Quote every line of the data below as it stands, omitting pictures.
━━━━━━━━━━━━━━━━━━━━━━━━━━━━━━
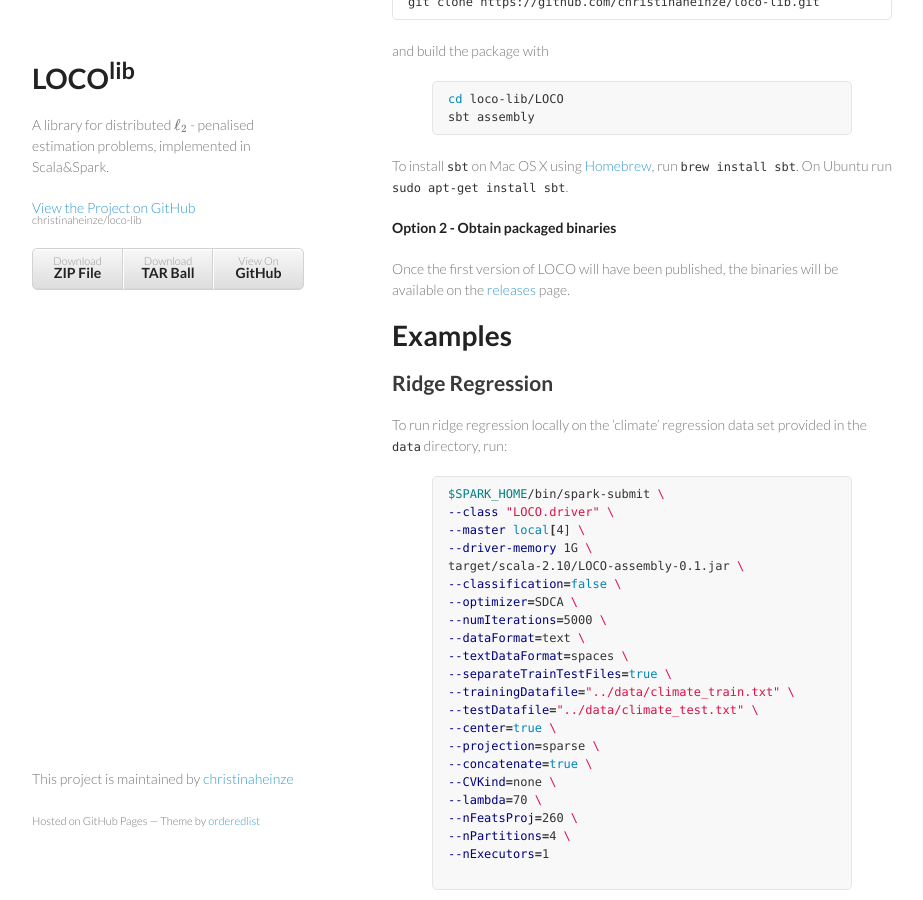
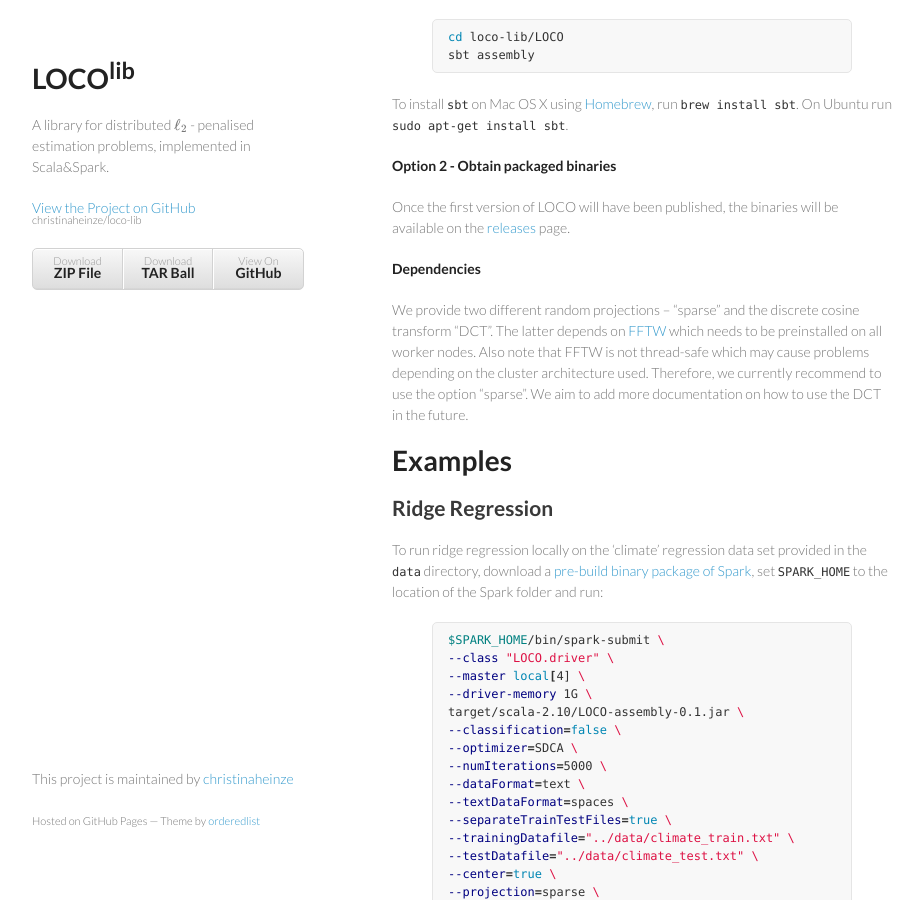
Before and after one commit to christinaheinze/loco-lib, a Jekyll site: the page built from index.md, in a window 1280 px wide and 900 px high, scrolled down 2135 px. Shown: the whole window, without its empty margins (178-1101 px from the left). Built offline with Jekyll 4.4.1, drawn with Linux system fonts in a browser that asks for light colours; formulas are drawn with MathJax 3; some of the changed text lies outside the part shown.

Commit message:
note about FFTW

```diff
--- a/index.md
+++ b/index.md
@@ -47,11 +45,17 @@
 
 Once the first version of LOCO will have been published, the binaries will be available on the [releases](https://github.com/christinaheinze/loco-lib/releases) page.
 
+
+**Dependencies**
+
+We provide two different random projections -- "sparse" and the discrete cosine transform "DCT". The latter depends on [FFTW](http://www.fftw.org/) which needs to be preinstalled on all worker nodes. Also note that FFTW is not thread-safe which may cause problems depending on the cluster architecture used. Therefore, we currently recommend to use the option "sparse". We aim to add more documentation on how to use the DCT in the future.
+
 # Examples
 
 ## Ridge Regression
 
-To run ridge regression locally on the 'climate' regression data set provided in the `data` directory, run:
+To run ridge regression locally on the 'climate' regression data set provided in the `data` directory, download a [pre-build binary package of Spark](http://spark.apache.org/downloads.html), set `SPARK_HOME` to the location of the Spark folder and run:
+
 {% highlight bash %}
 $SPARK_HOME/bin/spark-submit \
 --class "LOCO.driver" \
@@ -174,7 +178,7 @@
 
 `centerFeaturesOnly` True if only the features should be centred (e.g. for classification)
 
-`projection` Random projection to use: can be either "sparse" or "SRHT"
+`projection` Random projection to use: can be either "sparse" or "DCT". The latter depends on FFTW, see [Dependencies](#obtaining-the-software).
 
 `nFeatsProj` Projection dimension
 
```
Also changed, not shown: other parts of index.md (+0 -2 lines).
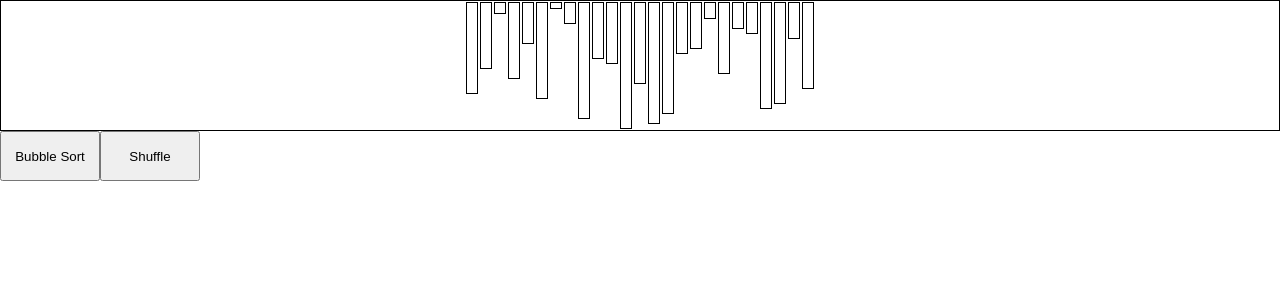
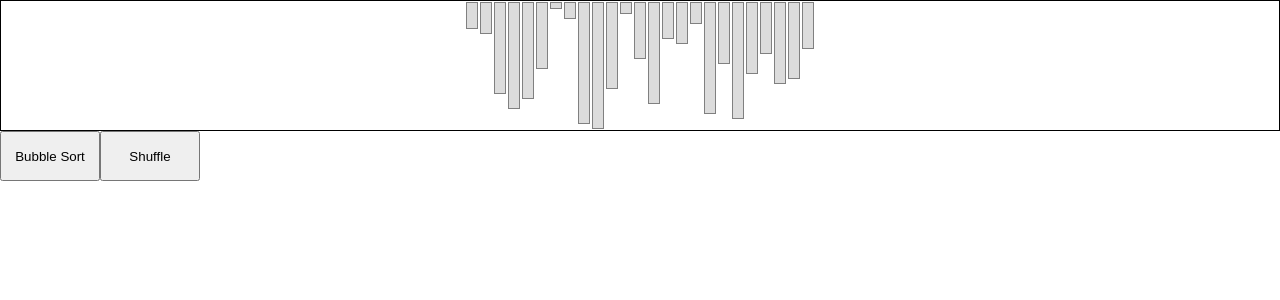
Before and after one commit to LouisVelz/sorting-visualizer, a React (Create React App) app: page / in a window 1280 px wide. Shown: the top 300 px of the page. Built offline with nearby package versions, Linux system fonts and the light colour scheme.

Commit message:
add color animation to bubble sort

```diff
--- /dev/null
+++ b/src/components/colors.js
@@ -0,0 +1,6 @@
+let colors = {
+  primary: "#DCDCDC",
+  secondary: "#F0FFFF",
+  switch: "#CD5C5C",
+};
+export default colors;
--- a/src/components/sortingVisualizer.js
+++ b/src/components/sortingVisualizer.js
@@ -1,21 +1,15 @@
-import React, { useState } from "react";
+import React, { useState, useEffect } from "react";
 import Styled from "styled-components";
 import { fisherYates } from "./../util/fisherYates";
 import bubbleSort from "./../sorting/bubbleSort";
+import colors from "./colors";
+
 const Container = Styled.div`
 display: flex;
 border: 1px solid black;
 justify-content: center;
 align-items: flex-start;
 height: auto;
-`;
-const Element = Styled.div`
-width: 10px;
-height: ${(props) => props.height * 5}px;
-border: 1px solid gray;
-margin: 1px;
-display: inline-block;
-background-color: ${(props) => (props.current ? "light-blue" : "light-gren")}
 `;
 
 const Button = Styled.button`
@@ -24,48 +18,72 @@ height: 50px;
 `;
 
 const Visualizer = () => {
-  const arr = fisherYates(25);
+  const Element = Styled.div`
+    width: 10px;
+    height: ${(props) => props.height * 5}px;
+    border: 1px solid gray;
+    margin: 1px;
+    display: inline-block;
+    background-color: ${colors.primary};
+`;
 
-  const [data, setData] = useState(arr);
+  useEffect(() => {
+    const arr = fisherYates(25);
+    setData(arr);
+  }, []);
+
+  const [data, setData] = useState();
+  const [animationRate, setAnimationRate] = useState(30);
+  const colorResetTime = 20;
 
   const execBubbleSort = () => {
     let animations = bubbleSort(data);
     let columns = document.querySelectorAll(".column");
 
-    console.log(columns);
-    debugger;
     for (let i = 0; i < animations.length; i++) {
-      let [first, second] = animations[i];
-      debugger;
+      let [first, second, firstVal, secondVal] = animations[i];
+
       setTimeout(() => {
-        let height1 = columns[first].clientHeight;
-        let height2 = columns[second].clientHeight;
-        columns[first].style.height = `${height2}px`;
-        columns[second].style.height = `${height1}px`;
-      }, 250 * i);
+        columns[first].style.backgroundColor = colors.secondary;
+        columns[second].style.backgroundColor = colors.switch;
+
+        columns[second].style.height = `${firstVal * 5}px`;
+        columns[first].style.height = `${secondVal * 5}px`;
+      }, animationRate * i);
+
+      setTimeout(() => {
+        columns[first].style.backgroundColor = colors.primary;
+        columns[second].style.backgroundColor = colors.primary;
+      }, animationRate * i + colorResetTime);
     }
   };
 
   const shuffleArray = () => {
-    setData(fisherYates(25));
+    let arr = fisherYates(25);
+    setData(arr);
+    console.log(data);
   };
+
   return (
     <>
       <Container>
-        {data.map((element, index) => {
-          return (
-            <div
-              style={{
-                height: `${element * 5}px`,
-                border: "1px solid black",
-                width: "10px",
-                margin: "1px",
-              }}
-              key={index}
-              className="column"
-            ></div>
-          );
-        })}
+        {data
+          ? data.map((element, index) => {
+              return (
+                <Element
+                  // style={{
+                  //   height: `${element * 5}px`,
+                  //   border: "1px solid black",
+                  //   width: "10px",
+                  //   margin: "1px",
+                  // }}
+                  height={element}
+                  key={index}
+                  className="column"
+                ></Element>
+              );
+            })
+          : null}
       </Container>
       <Button onClick={() => execBubbleSort()}>Bubble Sort</Button>
       <Button onClick={() => shuffleArray()}>Shuffle</Button>
--- a/src/sorting/bubbleSort.js
+++ b/src/sorting/bubbleSort.js
@@ -8,12 +8,13 @@ const bubbleSort = (data, animation = []) => {
     sorted = true;
     for (let i = 1; i < arr.length; i++) {
       if (arr[i - 1] > arr[i]) {
+        animation.push([i - 1, i, arr[i - 1], arr[i]]);
         swap(i - 1, i);
         sorted = false;
-        animation.push([i - 1, i]);
       }
     }
   }
+  console.log(arr);
   return animation;
 };
 
```
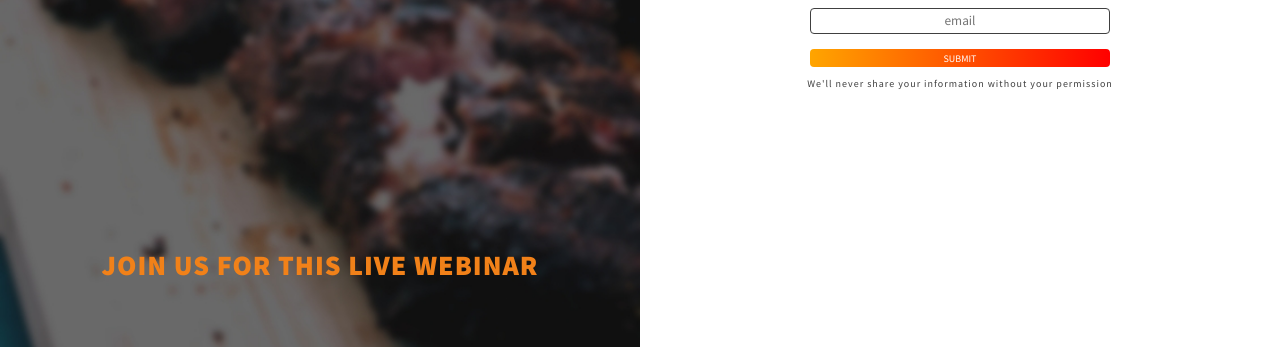
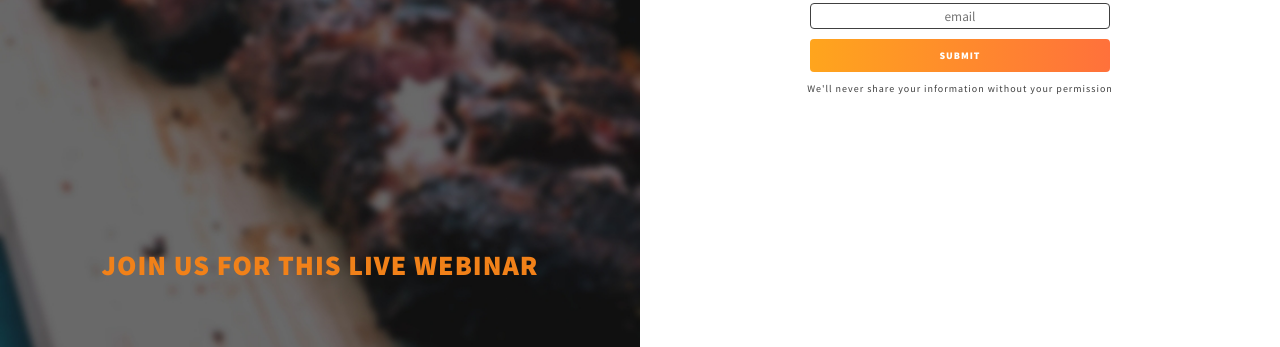
Before and after one commit to Ihsaan700/bbq_master_landing_page, a plain HTML site: page index.html in a window 1280 px wide. Shown: the part 453-800 px from the top of the page. Drawn offline with Linux system fonts and the light colour scheme.

Commit message:
added color transition to button

```diff
--- a/styles.css
+++ b/styles.css
@@ -108,17 +108,25 @@ input {
     text-align: inherit;
     border: 1px solid #404040;
     margin-bottom: .75em;
-    padding: .25em;
+    padding: 0.25em;
 }
 
 .button {
     display: inline-block;
-    background-image: linear-gradient(to right, orange, red);
+    background-image: linear-gradient(to left, #ff713b, #ffa51d);
     border: 0;
     color: white;
-    padding: .25em 1.5em;
+    padding: 1em 1.5em;
     font-size: 0.625rem;
+    font-weight: 900;
     text-transform: uppercase;
+    letter-spacing: 1px;
+    cursor: pointer;
+    transition: color 150ms;
+}
+
+.button:hover {
+    color: black;
 }
 
 /* media queries */
```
━━━━━━━━━━━━━━━━━━━━━━━━━━━━━━
Result of this task:
Before and after one commit to christinaheinze/loco-lib, a Jekyll site: the page built from index.md, in a window 1280 px wide and 900 px high, scrolled down 2135 px. Shown: the whole window, without its empty margins (178-1101 px from the left). Built offline with Jekyll 4.4.1, drawn with Linux system fonts in a browser that asks for light colours; formulas are drawn with MathJax 3; some of the changed text lies outside the part shown.

Commit message:
note about FFTW

```diff
--- a/index.md
+++ b/index.md
@@ -47,11 +45,17 @@
 
 Once the first version of LOCO will have been published, the binaries will be available on the [releases](https://github.com/christinaheinze/loco-lib/releases) page.
 
+
+**Dependencies**
+
+We provide two different random projections -- "sparse" and the discrete cosine transform "DCT". The latter depends on [FFTW](http://www.fftw.org/) which needs to be preinstalled on all worker nodes. Also note that FFTW is not thread-safe which may cause problems depending on the cluster architecture used. Therefore, we currently recommend to use the option "sparse". We aim to add more documentation on how to use the DCT in the future.
+
 # Examples
 
 ## Ridge Regression
 
-To run ridge regression locally on the 'climate' regression data set provided in the `data` directory, run:
+To run ridge regression locally on the 'climate' regression data set provided in the `data` directory, download a [pre-build binary package of Spark](http://spark.apache.org/downloads.html), set `SPARK_HOME` to the location of the Spark folder and run:
+
 {% highlight bash %}
 $SPARK_HOME/bin/spark-submit \
 --class "LOCO.driver" \
@@ -174,7 +178,7 @@
 
 `centerFeaturesOnly` True if only the features should be centred (e.g. for classification)
 
-`projection` Random projection to use: can be either "sparse" or "SRHT"
+`projection` Random projection to use: can be either "sparse" or "DCT". The latter depends on FFTW, see [Dependencies](#obtaining-the-software).
 
 `nFeatsProj` Projection dimension
 
```
Also changed, not shown: other parts of index.md (+0 -2 lines).
Before and after one commit to LouisVelz/sorting-visualizer, a React (Create React App) app: page / in a window 1280 px wide. Shown: the top 300 px of the page. Built offline with nearby package versions, Linux system fonts and the light colour scheme.

Commit message:
add color animation to bubble sort

```diff
--- /dev/null
+++ b/src/components/colors.js
@@ -0,0 +1,6 @@
+let colors = {
+  primary: "#DCDCDC",
+  secondary: "#F0FFFF",
+  switch: "#CD5C5C",
+};
+export default colors;
--- a/src/components/sortingVisualizer.js
+++ b/src/components/sortingVisualizer.js
@@ -1,21 +1,15 @@
-import React, { useState } from "react";
+import React, { useState, useEffect } from "react";
 import Styled from "styled-components";
 import { fisherYates } from "./../util/fisherYates";
 import bubbleSort from "./../sorting/bubbleSort";
+import colors from "./colors";
+
 const Container = Styled.div`
 display: flex;
 border: 1px solid black;
 justify-content: center;
 align-items: flex-start;
 height: auto;
-`;
-const Element = Styled.div`
-width: 10px;
-height: ${(props) => props.height * 5}px;
-border: 1px solid gray;
-margin: 1px;
-display: inline-block;
-background-color: ${(props) => (props.current ? "light-blue" : "light-gren")}
 `;
 
 const Button = Styled.button`
@@ -24,48 +18,72 @@ height: 50px;
 `;
 
 const Visualizer = () => {
-  const arr = fisherYates(25);
+  const Element = Styled.div`
+    width: 10px;
+    height: ${(props) => props.height * 5}px;
+    border: 1px solid gray;
+    margin: 1px;
+    display: inline-block;
+    background-color: ${colors.primary};
+`;
 
-  const [data, setData] = useState(arr);
+  useEffect(() => {
+    const arr = fisherYates(25);
+    setData(arr);
+  }, []);
+
+  const [data, setData] = useState();
+  const [animationRate, setAnimationRate] = useState(30);
+  const colorResetTime = 20;
 
   const execBubbleSort = () => {
     let animations = bubbleSort(data);
     let columns = document.querySelectorAll(".column");
 
-    console.log(columns);
-    debugger;
     for (let i = 0; i < animations.length; i++) {
-      let [first, second] = animations[i];
-      debugger;
+      let [first, second, firstVal, secondVal] = animations[i];
+
       setTimeout(() => {
-        let height1 = columns[first].clientHeight;
-        let height2 = columns[second].clientHeight;
-        columns[first].style.height = `${height2}px`;
-        columns[second].style.height = `${height1}px`;
-      }, 250 * i);
+        columns[first].style.backgroundColor = colors.secondary;
+        columns[second].style.backgroundColor = colors.switch;
+
+        columns[second].style.height = `${firstVal * 5}px`;
+        columns[first].style.height = `${secondVal * 5}px`;
+      }, animationRate * i);
+
+      setTimeout(() => {
+        columns[first].style.backgroundColor = colors.primary;
+        columns[second].style.backgroundColor = colors.primary;
+      }, animationRate * i + colorResetTime);
     }
   };
 
   const shuffleArray = () => {
-    setData(fisherYates(25));
+    let arr = fisherYates(25);
+    setData(arr);
+    console.log(data);
   };
+
   return (
     <>
       <Container>
-        {data.map((element, index) => {
-          return (
-            <div
-              style={{
-                height: `${element * 5}px`,
-                border: "1px solid black",
-                width: "10px",
-                margin: "1px",
-              }}
-              key={index}
-              className="column"
-            ></div>
-          );
-        })}
+        {data
+          ? data.map((element, index) => {
+              return (
+                <Element
+                  // style={{
+                  //   height: `${element * 5}px`,
+                  //   border: "1px solid black",
+                  //   width: "10px",
+                  //   margin: "1px",
+                  // }}
+                  height={element}
+                  key={index}
+                  className="column"
+                ></Element>
+              );
+            })
+          : null}
       </Container>
       <Button onClick={() => execBubbleSort()}>Bubble Sort</Button>
       <Button onClick={() => shuffleArray()}>Shuffle</Button>
--- a/src/sorting/bubbleSort.js
+++ b/src/sorting/bubbleSort.js
@@ -8,12 +8,13 @@ const bubbleSort = (data, animation = []) => {
     sorted = true;
     for (let i = 1; i < arr.length; i++) {
       if (arr[i - 1] > arr[i]) {
+        animation.push([i - 1, i, arr[i - 1], arr[i]]);
         swap(i - 1, i);
         sorted = false;
-        animation.push([i - 1, i]);
       }
     }
   }
+  console.log(arr);
   return animation;
 };
 
```
Before and after one commit to Ihsaan700/bbq_master_landing_page, a plain HTML site: page index.html in a window 1280 px wide. Shown: the part 453-800 px from the top of the page. Drawn offline with Linux system fonts and the light colour scheme.

Commit message:
added color transition to button

```diff
--- a/styles.css
+++ b/styles.css
@@ -108,17 +108,25 @@ input {
     text-align: inherit;
     border: 1px solid #404040;
     margin-bottom: .75em;
-    padding: .25em;
+    padding: 0.25em;
 }
 
 .button {
     display: inline-block;
-    background-image: linear-gradient(to right, orange, red);
+    background-image: linear-gradient(to left, #ff713b, #ffa51d);
     border: 0;
     color: white;
-    padding: .25em 1.5em;
+    padding: 1em 1.5em;
     font-size: 0.625rem;
+    font-weight: 900;
     text-transform: uppercase;
+    letter-spacing: 1px;
+    cursor: pointer;
+    transition: color 150ms;
+}
+
+.button:hover {
+    color: black;
 }
 
 /* media queries */
```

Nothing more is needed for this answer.